:: How to complete this task ::
Your answer should consist of the lines in the following data that contain "entryY".

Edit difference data

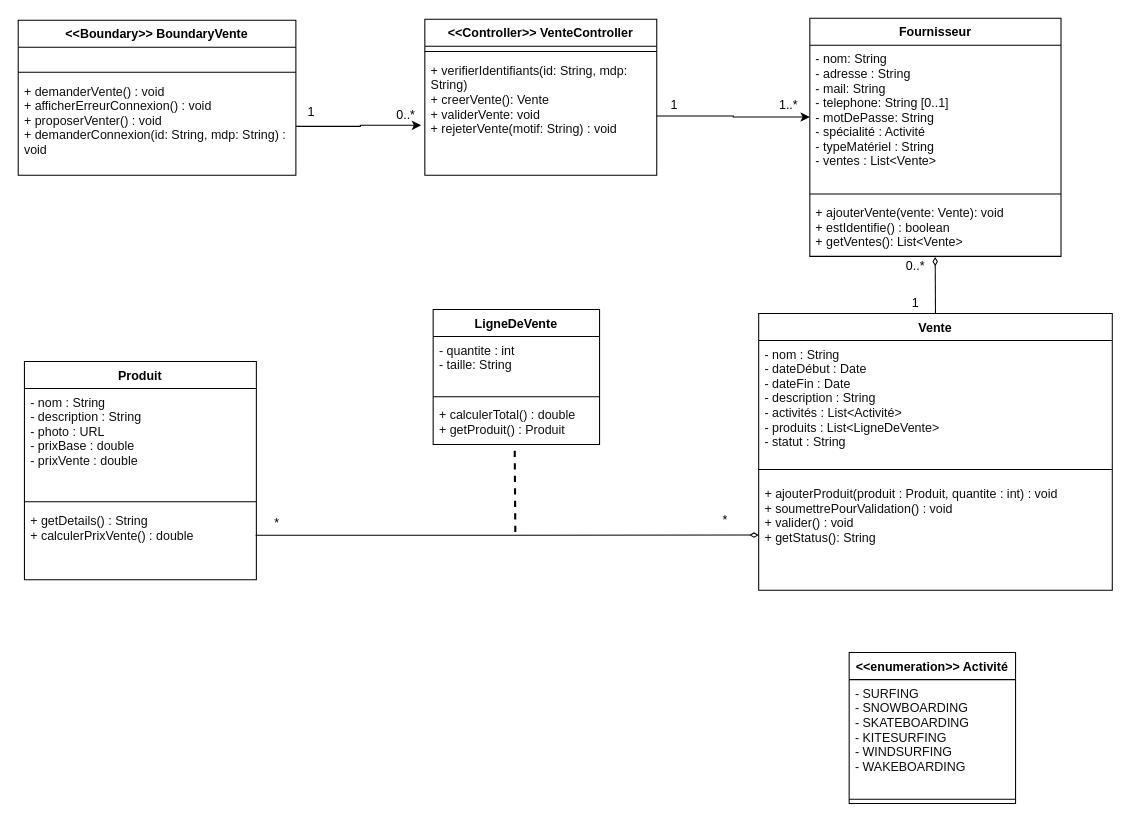
The draw.io diagram page "Diagramme de classe participantes (Proposer vente)" (5 of 7) of docs/Diagrammes.drawio in Kaituro/PCO_Phase2_ProposerVente, before the edit. Source tidied: cells renumbered, new cells numbered last; positions are measured from the earlier drawing's top-left corner, leaving out a move shared by most shapes. Both pictures are drawn from the tidied source at 104%, with x=0, y=0 at pixel (18, 18).
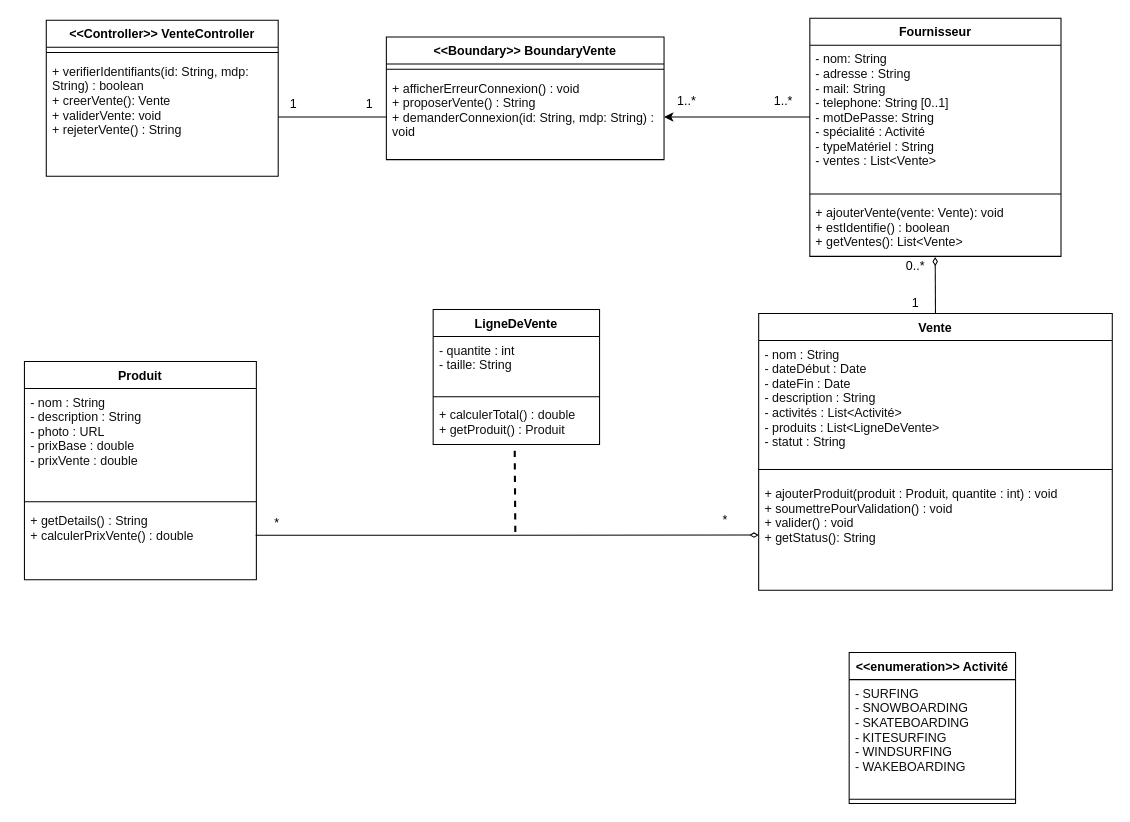
After the change.

Unchanged cells that the change refers to:
```xml
<mxCell id="3" value="&lt;p style=&quot;margin: 0px; font-stretch: normal; font-size: 12px; line-height: normal; font-size-adjust: none; font-kerning: auto; font-variant-alternates: normal; font-variant-ligatures: normal; font-variant-numeric: normal; font-variant-east-asian: normal; font-variant-position: normal; font-feature-settings: normal; font-optical-sizing: auto; font-variation-settings: normal; color: rgb(12, 12, 12);&quot;&gt;- nom: String&lt;/p&gt;&lt;p style=&quot;margin: 0px; font-stretch: normal; font-size: 12px; line-height: normal; font-size-adjust: none; font-kerning: auto; font-variant-alternates: normal; font-variant-ligatures: normal; font-variant-numeric: normal; font-variant-east-asian: normal; font-variant-position: normal; font-feature-settings: normal; font-optical-sizing: auto; font-variation-settings: normal; color: rgb(12, 12, 12);&quot;&gt;- adresse : String&lt;/p&gt;&lt;p style=&quot;margin: 0px; font-stretch: normal; font-size: 12px; line-height: normal; font-size-adjust: none; font-kerning: auto; font-variant-alternates: normal; font-variant-ligatures: normal; font-variant-numeric: normal; font-variant-east-asian: normal; font-variant-position: normal; font-feature-settings: normal; font-optical-sizing: auto; font-variation-settings: normal; color: rgb(12, 12, 12);&quot;&gt;- mail: String&lt;/p&gt;&lt;p style=&quot;margin: 0px; font-stretch: normal; font-size: 12px; line-height: normal; font-size-adjust: none; font-kerning: auto; font-variant-alternates: normal; font-variant-ligatures: normal; font-variant-numeric: normal; font-variant-east-asian: normal; font-variant-position: normal; font-feature-settings: normal; font-optical-sizing: auto; font-variation-settings: normal; color: rgb(12, 12, 12);&quot;&gt;- telephone: String [0..1]&lt;/p&gt;&lt;p style=&quot;margin: 0px; font-stretch: normal; font-size: 12px; line-height: normal; font-size-adjust: none; font-kerning: auto; font-variant-alternates: normal; font-variant-ligatures: normal; font-variant-numeric: normal; font-variant-east-asian: normal; font-variant-position: normal; font-feature-settings: normal; font-optical-sizing: auto; font-variation-settings: normal; color: rgb(12, 12, 12);&quot;&gt;- motDePasse: String&lt;/p&gt;&lt;p style=&quot;margin: 0px; font-stretch: normal; font-size: 12px; line-height: normal; font-size-adjust: none; font-kerning: auto; font-variant-alternates: normal; font-variant-ligatures: normal; font-variant-numeric: normal; font-variant-east-asian: normal; font-variant-position: normal; font-feature-settings: normal; font-optical-sizing: auto; font-variation-settings: normal; color: rgb(12, 12, 12);&quot;&gt;- spécialité : Activité&lt;/p&gt;&lt;p style=&quot;margin: 0px; font-stretch: normal; font-size: 12px; line-height: normal; font-size-adjust: none; font-kerning: auto; font-variant-alternates: normal; font-variant-ligatures: normal; font-variant-numeric: normal; font-variant-east-asian: normal; font-variant-position: normal; font-feature-settings: normal; font-optical-sizing: auto; font-variation-settings: normal; color: rgb(12, 12, 12);&quot;&gt;- typeMatériel : String&lt;/p&gt;&lt;p style=&quot;margin: 0px; font-stretch: normal; font-size: 12px; line-height: normal; font-size-adjust: none; font-kerning: auto; font-variant-alternates: normal; font-variant-ligatures: normal; font-variant-numeric: normal; font-variant-east-asian: normal; font-variant-position: normal; font-feature-settings: normal; font-optical-sizing: auto; font-variation-settings: normal; color: rgb(12, 12, 12);&quot;&gt;- ventes : List&amp;lt;Vente&amp;gt;&lt;/p&gt;" style="text;strokeColor=none;fillColor=none;align=left;verticalAlign=top;spacingLeft=4;spacingRight=4;overflow=hidden;points=[[0,0.5],[1,0.5]];portConstraint=eastwest;whiteSpace=wrap;html=1;fontFamily=Helvetica;fontSize=12;" parent="2" vertex="1">
  <mxGeometry y="26" width="241.5" height="138" as="geometry" />
</mxCell>
```

Change to the diagram source:
```diff
@@
     <mxCell id="28" value="&amp;lt;&amp;lt;Boundary&amp;gt;&amp;gt; BoundaryVente" style="swimlane;fontStyle=1;align=center;verticalAlign=top;horizontal=1;startSize=26;whiteSpace=wrap;html=1;fontFamily=Helvetica;fontSize=12;" parent="1" vertex="1">
-      <mxGeometry y="2" width="267" height="149" as="geometry" />
+      <mxGeometry x="354" y="18" width="267" height="118" as="geometry" />
     </mxCell>
-    <mxCell id="29" value="&lt;p style=&quot;margin: 0px; font-style: normal; font-variant-caps: normal; font-stretch: normal; font-size: 12px; line-height: normal; font-size-adjust: none; font-kerning: auto; font-variant-alternates: normal; font-variant-ligatures: normal; font-variant-numeric: normal; font-variant-east-asian: normal; font-variant-position: normal; font-feature-settings: normal; font-optical-sizing: auto; font-variation-settings: normal; color: rgb(14, 14, 14);&quot;&gt;&lt;br&gt;&lt;/p&gt;" style="text;strokeColor=none;fillColor=none;align=left;verticalAlign=top;spacingLeft=4;spacingRight=4;overflow=hidden;whiteSpace=wrap;html=1;fontFamily=Helvetica;fontSize=12;" parent="28" vertex="1">
-      <mxGeometry y="26" width="267" height="19" as="geometry" />
-    </mxCell>
     <mxCell id="30" style="line;strokeWidth=1;fillColor=none;align=left;verticalAlign=middle;spacingTop=-1;spacingLeft=3;spacingRight=3;labelPosition=right;strokeColor=inherit;fontFamily=Helvetica;fontSize=12;" parent="28" vertex="1">
-      <mxGeometry y="45" width="267" height="10" as="geometry" />
+      <mxGeometry y="26" width="267" height="10" as="geometry" />
     </mxCell>
-    <mxCell id="31" value="&lt;p style=&quot;margin: 0px; font-stretch: normal; line-height: normal; font-size-adjust: none; font-kerning: auto; font-variant-alternates: normal; font-variant-ligatures: normal; font-variant-numeric: normal; font-variant-east-asian: normal; font-variant-position: normal; font-feature-settings: normal; font-optical-sizing: auto; font-variation-settings: normal; color: rgb(14, 14, 14);&quot;&gt;+ demanderVente() : void&lt;/p&gt;&lt;p style=&quot;margin: 0px; font-stretch: normal; line-height: normal; font-size-adjust: none; font-kerning: auto; font-variant-alternates: normal; font-variant-ligatures: normal; font-variant-numeric: normal; font-variant-east-asian: normal; font-variant-position: normal; font-feature-settings: normal; font-optical-sizing: auto; font-variation-settings: normal; color: rgb(14, 14, 14);&quot;&gt;+ afficherErreurConnexion() : void&lt;/p&gt;&lt;p style=&quot;margin: 0px; font-stretch: normal; line-height: normal; font-size-adjust: none; font-kerning: auto; font-variant-alternates: normal; font-variant-ligatures: normal; font-variant-numeric: normal; font-variant-east-asian: normal; font-variant-position: normal; font-feature-settings: normal; font-optical-sizing: auto; font-variation-settings: normal; color: rgb(14, 14, 14);&quot;&gt;+ proposerVenter() : void&lt;/p&gt;&lt;p style=&quot;margin: 0px; font-style: normal; font-variant-caps: normal; font-stretch: normal; font-size: 12px; line-height: normal; font-size-adjust: none; font-kerning: auto; font-variant-alternates: normal; font-variant-ligatures: normal; font-variant-numeric: normal; font-variant-east-asian: normal; font-variant-position: normal; font-feature-settings: normal; font-optical-sizing: auto; font-variation-settings: normal; color: rgb(14, 14, 14);&quot;&gt;+ demanderConnexion(id: String, mdp: String) : void&lt;/p&gt;" style="text;strokeColor=none;fillColor=none;align=left;verticalAlign=top;spacingLeft=4;spacingRight=4;overflow=hidden;points=[[0,0.5],[1,0.5]];portConstraint=eastwest;whiteSpace=wrap;html=1;fontFamily=Helvetica;fontSize=12;" parent="28" vertex="1">
-      <mxGeometry y="55" width="267" height="94" as="geometry" />
+    <mxCell id="31" value="&lt;p style=&quot;margin: 0px; font-stretch: normal; line-height: normal; font-size-adjust: none; font-kerning: auto; font-variant-alternates: normal; font-variant-ligatures: normal; font-variant-numeric: normal; font-variant-east-asian: normal; font-variant-position: normal; font-feature-settings: normal; font-optical-sizing: auto; font-variation-settings: normal; color: rgb(14, 14, 14);&quot;&gt;+ afficherErreurConnexion() : void&lt;/p&gt;&lt;p style=&quot;margin: 0px; font-stretch: normal; line-height: normal; font-size-adjust: none; font-kerning: auto; font-variant-alternates: normal; font-variant-ligatures: normal; font-variant-numeric: normal; font-variant-east-asian: normal; font-variant-position: normal; font-feature-settings: normal; font-optical-sizing: auto; font-variation-settings: normal; color: rgb(14, 14, 14);&quot;&gt;+ proposerVente() : String&lt;br&gt;&lt;/p&gt;&lt;p style=&quot;margin: 0px; font-style: normal; font-variant-caps: normal; font-stretch: normal; font-size: 12px; line-height: normal; font-size-adjust: none; font-kerning: auto; font-variant-alternates: normal; font-variant-ligatures: normal; font-variant-numeric: normal; font-variant-east-asian: normal; font-variant-position: normal; font-feature-settings: normal; font-optical-sizing: auto; font-variation-settings: normal; color: rgb(14, 14, 14);&quot;&gt;+ demanderConnexion(id: String, mdp: String) : void&lt;/p&gt;&lt;div&gt;&lt;br&gt;&lt;/div&gt;" style="text;strokeColor=none;fillColor=none;align=left;verticalAlign=top;spacingLeft=4;spacingRight=4;overflow=hidden;points=[[0,0.5],[1,0.5]];portConstraint=eastwest;whiteSpace=wrap;html=1;fontFamily=Helvetica;fontSize=12;" parent="28" vertex="1">
+      <mxGeometry y="36" width="267" height="82" as="geometry" />
     </mxCell>
     <mxCell id="32" value="&amp;lt;&amp;lt;Controller&amp;gt;&amp;gt; VenteController" style="swimlane;fontStyle=1;align=center;verticalAlign=top;horizontal=1;startSize=26;whiteSpace=wrap;html=1;fontFamily=Helvetica;fontSize=12;" parent="1" vertex="1">
-      <mxGeometry x="391" y="1" width="223" height="150" as="geometry" />
+      <mxGeometry x="27" y="2" width="223" height="150" as="geometry" />
     </mxCell>
@@
-    <mxCell id="34" value="&lt;p style=&quot;margin: 0px; font-stretch: normal; line-height: normal; font-size-adjust: none; font-kerning: auto; font-variant-alternates: normal; font-variant-ligatures: normal; font-variant-numeric: normal; font-variant-east-asian: normal; font-variant-position: normal; font-feature-settings: normal; font-optical-sizing: auto; font-variation-settings: normal; color: rgb(14, 14, 14);&quot;&gt;+ verifierIdentifiants(id: String, mdp: String)&lt;/p&gt;&lt;p style=&quot;margin: 0px; font-stretch: normal; line-height: normal; font-size-adjust: none; font-kerning: auto; font-variant-alternates: normal; font-variant-ligatures: normal; font-variant-numeric: normal; font-variant-east-asian: normal; font-variant-position: normal; font-feature-settings: normal; font-optical-sizing: auto; font-variation-settings: normal; color: rgb(14, 14, 14);&quot;&gt;+ creerVente(): Vente&lt;/p&gt;&lt;p style=&quot;margin: 0px; font-stretch: normal; line-height: normal; font-size-adjust: none; font-kerning: auto; font-variant-alternates: normal; font-variant-ligatures: normal; font-variant-numeric: normal; font-variant-east-asian: normal; font-variant-position: normal; font-feature-settings: normal; font-optical-sizing: auto; font-variation-settings: normal; color: rgb(14, 14, 14);&quot;&gt;+ validerVente: void&lt;/p&gt;&lt;p style=&quot;margin: 0px; font-stretch: normal; line-height: normal; font-size-adjust: none; font-kerning: auto; font-variant-alternates: normal; font-variant-ligatures: normal; font-variant-numeric: normal; font-variant-east-asian: normal; font-variant-position: normal; font-feature-settings: normal; font-optical-sizing: auto; font-variation-settings: normal; color: rgb(14, 14, 14);&quot;&gt;+ rejeterVente(motif: String) : void&lt;/p&gt;" style="text;strokeColor=none;fillColor=none;align=left;verticalAlign=top;spacingLeft=4;spacingRight=4;overflow=hidden;points=[[0,0.5],[1,0.5]];portConstraint=eastwest;whiteSpace=wrap;html=1;fontFamily=Helvetica;fontSize=12;" parent="32" vertex="1">
+    <mxCell id="34" value="&lt;p style=&quot;margin: 0px; font-stretch: normal; line-height: normal; font-size-adjust: none; font-kerning: auto; font-variant-alternates: normal; font-variant-ligatures: normal; font-variant-numeric: normal; font-variant-east-asian: normal; font-variant-position: normal; font-feature-settings: normal; font-optical-sizing: auto; font-variation-settings: normal; color: rgb(14, 14, 14);&quot;&gt;+ verifierIdentifiants(id: String, mdp: String) : boolean&lt;br&gt;&lt;/p&gt;&lt;p style=&quot;margin: 0px; font-stretch: normal; line-height: normal; font-size-adjust: none; font-kerning: auto; font-variant-alternates: normal; font-variant-ligatures: normal; font-variant-numeric: normal; font-variant-east-asian: normal; font-variant-position: normal; font-feature-settings: normal; font-optical-sizing: auto; font-variation-settings: normal; color: rgb(14, 14, 14);&quot;&gt;+ creerVente(): Vente&lt;/p&gt;&lt;p style=&quot;margin: 0px; font-stretch: normal; line-height: normal; font-size-adjust: none; font-kerning: auto; font-variant-alternates: normal; font-variant-ligatures: normal; font-variant-numeric: normal; font-variant-east-asian: normal; font-variant-position: normal; font-feature-settings: normal; font-optical-sizing: auto; font-variation-settings: normal; color: rgb(14, 14, 14);&quot;&gt;+ validerVente: void&lt;/p&gt;&lt;p style=&quot;margin: 0px; font-stretch: normal; line-height: normal; font-size-adjust: none; font-kerning: auto; font-variant-alternates: normal; font-variant-ligatures: normal; font-variant-numeric: normal; font-variant-east-asian: normal; font-variant-position: normal; font-feature-settings: normal; font-optical-sizing: auto; font-variation-settings: normal; color: rgb(14, 14, 14);&quot;&gt;+ rejeterVente() : String&lt;br&gt;&lt;/p&gt;" style="text;strokeColor=none;fillColor=none;align=left;verticalAlign=top;spacingLeft=4;spacingRight=4;overflow=hidden;points=[[0,0.5],[1,0.5]];portConstraint=eastwest;whiteSpace=wrap;html=1;fontFamily=Helvetica;fontSize=12;" parent="32" vertex="1">
       <mxGeometry y="36" width="223" height="114" as="geometry" />
     </mxCell>
+    <mxCell id="41" style="edgeStyle=orthogonalEdgeStyle;rounded=0;jettySize=auto;html=1;exitX=0;exitY=0.5;exitDx=0;exitDy=0;entryX=1;entryY=0.5;entryDx=0;entryDy=0;" parent="1" edge="1" source="3" target="31">
+      <mxGeometry relative="1" as="geometry" />
+    </mxCell>
-    <mxCell id="35" style="edgeStyle=orthogonalEdgeStyle;rounded=0;jettySize=auto;html=1;exitX=1;exitY=0.5;exitDx=0;exitDy=0;entryX=-0.016;entryY=0.579;entryDx=0;entryDy=0;entryPerimeter=0;endArrow=classic;endFill=1;" parent="1" edge="1" source="31" target="34">
+    <mxCell id="35" style="edgeStyle=orthogonalEdgeStyle;rounded=0;jettySize=auto;html=1;exitX=0;exitY=0.5;exitDx=0;exitDy=0;entryX=1;entryY=0.5;entryDx=0;entryDy=0;endArrow=none;endFill=0;" parent="1" edge="1" source="31" target="34">
       <mxGeometry relative="1" as="geometry" />
     </mxCell>
-    <mxCell id="36" value="1" style="text;html=1;align=center;verticalAlign=middle;whiteSpace=wrap;rounded=0;fontFamily=Helvetica;fontSize=12;" parent="1" vertex="1">
-      <mxGeometry x="262" y="81" width="40" height="20" as="geometry" />
-    </mxCell>
-    <mxCell id="37" value="0..*" style="text;html=1;align=center;verticalAlign=middle;whiteSpace=wrap;rounded=0;fontFamily=Helvetica;fontSize=12;" parent="1" vertex="1">
-      <mxGeometry x="353" y="83" width="40" height="20" as="geometry" />
-    </mxCell>
-    <mxCell id="38" style="edgeStyle=orthogonalEdgeStyle;rounded=0;jettySize=auto;html=1;exitX=1;exitY=0.5;exitDx=0;exitDy=0;entryX=0;entryY=0.5;entryDx=0;entryDy=0;endArrow=classic;endFill=1;" parent="1" edge="1" source="34" target="3">
-      <mxGeometry relative="1" as="geometry" />
-    </mxCell>
-    <mxCell id="39" value="1" style="text;html=1;align=center;verticalAlign=middle;whiteSpace=wrap;rounded=0;fontFamily=Helvetica;fontSize=12;" parent="1" vertex="1">
-      <mxGeometry x="611" y="74" width="40" height="20" as="geometry" />
-    </mxCell>
-    <mxCell id="40" value="1..*" style="text;html=1;align=center;verticalAlign=middle;whiteSpace=wrap;rounded=0;fontFamily=Helvetica;fontSize=12;" parent="1" vertex="1">
-      <mxGeometry x="721.2" y="74" width="40" height="20" as="geometry" />
-    </mxCell>
+    <mxCell id="42" value="1" style="text;html=1;align=center;verticalAlign=middle;whiteSpace=wrap;rounded=0;fontFamily=Helvetica;fontSize=12;" parent="1" vertex="1">
+      <mxGeometry x="245" y="73" width="40" height="20" as="geometry" />
+    </mxCell>
+    <mxCell id="43" value="1" style="text;html=1;align=center;verticalAlign=middle;whiteSpace=wrap;rounded=0;fontFamily=Helvetica;fontSize=12;" parent="1" vertex="1">
+      <mxGeometry x="318" y="73" width="40" height="20" as="geometry" />
+    </mxCell>
+    <mxCell id="44" value="1..*" style="text;html=1;align=center;verticalAlign=middle;whiteSpace=wrap;rounded=0;fontFamily=Helvetica;fontSize=12;" parent="1" vertex="1">
+      <mxGeometry x="623" y="70" width="40" height="20" as="geometry" />
+    </mxCell>
+    <mxCell id="45" value="1..*" style="text;html=1;align=center;verticalAlign=middle;whiteSpace=wrap;rounded=0;fontFamily=Helvetica;fontSize=12;" parent="1" vertex="1">
+      <mxGeometry x="716" y="70" width="40" height="20" as="geometry" />
+    </mxCell>
```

:: Response area ::
+    <mxCell id="41" style="edgeStyle=orthogonalEdgeStyle;rounded=0;jettySize=auto;html=1;exitX=0;exitY=0.5;exitDx=0;exitDy=0;entryX=1;entryY=0.5;entryDx=0;entryDy=0;" parent="1" edge="1" source="3" target="31">
-    <mxCell id="35" style="edgeStyle=orthogonalEdgeStyle;rounded=0;jettySize=auto;html=1;exitX=1;exitY=0.5;exitDx=0;exitDy=0;entryX=-0.016;entryY=0.579;entryDx=0;entryDy=0;entryPerimeter=0;endArrow=classic;endFill=1;" parent="1" edge="1" source="31" target="34">
+    <mxCell id="35" style="edgeStyle=orthogonalEdgeStyle;rounded=0;jettySize=auto;html=1;exitX=0;exitY=0.5;exitDx=0;exitDy=0;entryX=1;entryY=0.5;entryDx=0;entryDy=0;endArrow=none;endFill=0;" parent="1" edge="1" source="31" target="34">
-    <mxCell id="38" style="edgeStyle=orthogonalEdgeStyle;rounded=0;jettySize=auto;html=1;exitX=1;exitY=0.5;exitDx=0;exitDy=0;entryX=0;entryY=0.5;entryDx=0;entryDy=0;endArrow=classic;endFill=1;" parent="1" edge="1" source="34" target="3">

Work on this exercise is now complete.